In the meantime, NASA carried out the Deep Impact mission, sending another spacecraft to comet Tempel 1, a roughly potato-shaped body with a nucleus measuring 4.7 by 3 miles. During a dramatic encounter in 2005, Deep Impact released an instrumented probe that crashed into the comet, throwing up a cloud of debris from the surface. The Deep Impact spacecraft monitored the crash from a safe distance and carried out remote observations with cameras and other instruments.
But the cloud of debris, or ejecta, thrown up by the Deep Impact probe prevented scientists from seeing the crater the crash excavated.
With the Stardust probe still healthy after its successful mission to Wild 2, NASA approved a $29 million mission extension and agreed to send the spacecraft to Tempel 1 to study how the comet had changed during a full trip around the sun.
In the pre-encounter briefing, Veverka said Tempel 1 turned out to be "unusually interesting."

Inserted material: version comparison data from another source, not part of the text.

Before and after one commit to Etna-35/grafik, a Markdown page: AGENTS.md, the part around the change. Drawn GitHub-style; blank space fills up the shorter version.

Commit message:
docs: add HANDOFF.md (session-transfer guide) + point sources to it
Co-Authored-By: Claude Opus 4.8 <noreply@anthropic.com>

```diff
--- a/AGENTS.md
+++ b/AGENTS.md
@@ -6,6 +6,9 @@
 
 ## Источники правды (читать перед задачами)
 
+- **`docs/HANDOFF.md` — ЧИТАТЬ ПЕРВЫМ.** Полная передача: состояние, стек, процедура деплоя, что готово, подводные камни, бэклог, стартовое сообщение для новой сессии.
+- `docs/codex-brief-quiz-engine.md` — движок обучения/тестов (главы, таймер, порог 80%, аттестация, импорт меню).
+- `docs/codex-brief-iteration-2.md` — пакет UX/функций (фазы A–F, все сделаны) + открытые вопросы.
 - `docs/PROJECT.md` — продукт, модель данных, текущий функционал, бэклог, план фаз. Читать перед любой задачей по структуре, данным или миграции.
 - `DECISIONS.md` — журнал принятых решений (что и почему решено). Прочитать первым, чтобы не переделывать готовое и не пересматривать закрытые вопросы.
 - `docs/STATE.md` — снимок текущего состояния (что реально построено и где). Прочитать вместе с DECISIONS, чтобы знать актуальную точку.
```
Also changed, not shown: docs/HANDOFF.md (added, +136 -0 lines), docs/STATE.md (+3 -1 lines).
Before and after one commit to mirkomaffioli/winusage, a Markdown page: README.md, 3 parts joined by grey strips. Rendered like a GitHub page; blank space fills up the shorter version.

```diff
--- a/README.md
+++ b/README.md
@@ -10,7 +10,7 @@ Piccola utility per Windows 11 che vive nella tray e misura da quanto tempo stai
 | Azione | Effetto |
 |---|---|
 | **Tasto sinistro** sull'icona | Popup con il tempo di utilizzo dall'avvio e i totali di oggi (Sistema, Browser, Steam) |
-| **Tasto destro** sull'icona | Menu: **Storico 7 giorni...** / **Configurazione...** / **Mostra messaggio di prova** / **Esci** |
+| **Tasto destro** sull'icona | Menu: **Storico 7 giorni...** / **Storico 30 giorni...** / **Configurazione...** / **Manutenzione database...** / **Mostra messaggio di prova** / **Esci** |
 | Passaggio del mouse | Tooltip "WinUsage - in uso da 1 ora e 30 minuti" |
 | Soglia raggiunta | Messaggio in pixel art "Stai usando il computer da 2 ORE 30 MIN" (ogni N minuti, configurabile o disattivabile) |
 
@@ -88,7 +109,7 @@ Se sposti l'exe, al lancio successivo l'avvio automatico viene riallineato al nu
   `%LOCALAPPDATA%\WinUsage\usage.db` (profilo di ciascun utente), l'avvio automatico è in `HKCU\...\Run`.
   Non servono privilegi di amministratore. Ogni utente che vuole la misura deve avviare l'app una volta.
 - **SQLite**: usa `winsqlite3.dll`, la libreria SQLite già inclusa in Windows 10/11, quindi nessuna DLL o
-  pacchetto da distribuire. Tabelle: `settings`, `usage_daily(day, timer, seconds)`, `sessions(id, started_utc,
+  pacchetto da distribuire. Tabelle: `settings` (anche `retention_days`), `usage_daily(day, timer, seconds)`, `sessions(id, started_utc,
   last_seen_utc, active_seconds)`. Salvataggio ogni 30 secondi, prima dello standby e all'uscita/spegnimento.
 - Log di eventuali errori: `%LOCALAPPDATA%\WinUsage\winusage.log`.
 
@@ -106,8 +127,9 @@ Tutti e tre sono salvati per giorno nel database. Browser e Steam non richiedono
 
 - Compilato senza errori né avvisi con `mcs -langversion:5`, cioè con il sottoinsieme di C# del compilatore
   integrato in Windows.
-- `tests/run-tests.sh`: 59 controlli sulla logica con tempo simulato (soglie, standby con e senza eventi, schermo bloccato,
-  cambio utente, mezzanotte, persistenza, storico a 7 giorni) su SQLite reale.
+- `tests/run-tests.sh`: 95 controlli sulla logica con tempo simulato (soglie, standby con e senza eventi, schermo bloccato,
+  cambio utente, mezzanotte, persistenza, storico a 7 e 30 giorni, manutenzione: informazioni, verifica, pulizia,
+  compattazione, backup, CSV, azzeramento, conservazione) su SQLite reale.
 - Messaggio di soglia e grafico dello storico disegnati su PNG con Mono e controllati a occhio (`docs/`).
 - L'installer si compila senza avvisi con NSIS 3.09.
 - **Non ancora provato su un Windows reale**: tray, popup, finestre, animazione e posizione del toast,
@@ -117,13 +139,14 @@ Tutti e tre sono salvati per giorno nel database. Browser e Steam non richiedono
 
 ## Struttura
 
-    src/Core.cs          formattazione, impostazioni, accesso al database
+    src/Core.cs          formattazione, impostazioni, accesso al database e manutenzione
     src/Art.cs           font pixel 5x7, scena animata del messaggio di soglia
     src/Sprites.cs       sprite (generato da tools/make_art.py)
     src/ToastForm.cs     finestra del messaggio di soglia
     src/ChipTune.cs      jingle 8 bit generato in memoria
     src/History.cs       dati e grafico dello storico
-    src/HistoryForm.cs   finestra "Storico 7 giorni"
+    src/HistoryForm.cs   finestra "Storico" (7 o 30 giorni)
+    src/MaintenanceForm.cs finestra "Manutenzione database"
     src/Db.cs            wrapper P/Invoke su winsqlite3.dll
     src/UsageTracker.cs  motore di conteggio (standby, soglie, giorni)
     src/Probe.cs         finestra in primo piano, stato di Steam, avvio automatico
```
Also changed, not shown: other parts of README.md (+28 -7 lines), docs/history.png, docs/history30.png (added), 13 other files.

"In places on Tempel 1, we see layered terrains, which probably contain information about how comet nuclei are put together, and we would like to see more of these terrains," he said, explaining why Tempel 1 was targeted for a second visit. "Deep Impact saw only about a third of the surface. We would like to see more."
Deep Impact also showed areas that appear to be smooth flow-like deposits, along with crater-like features that could be ancient vents.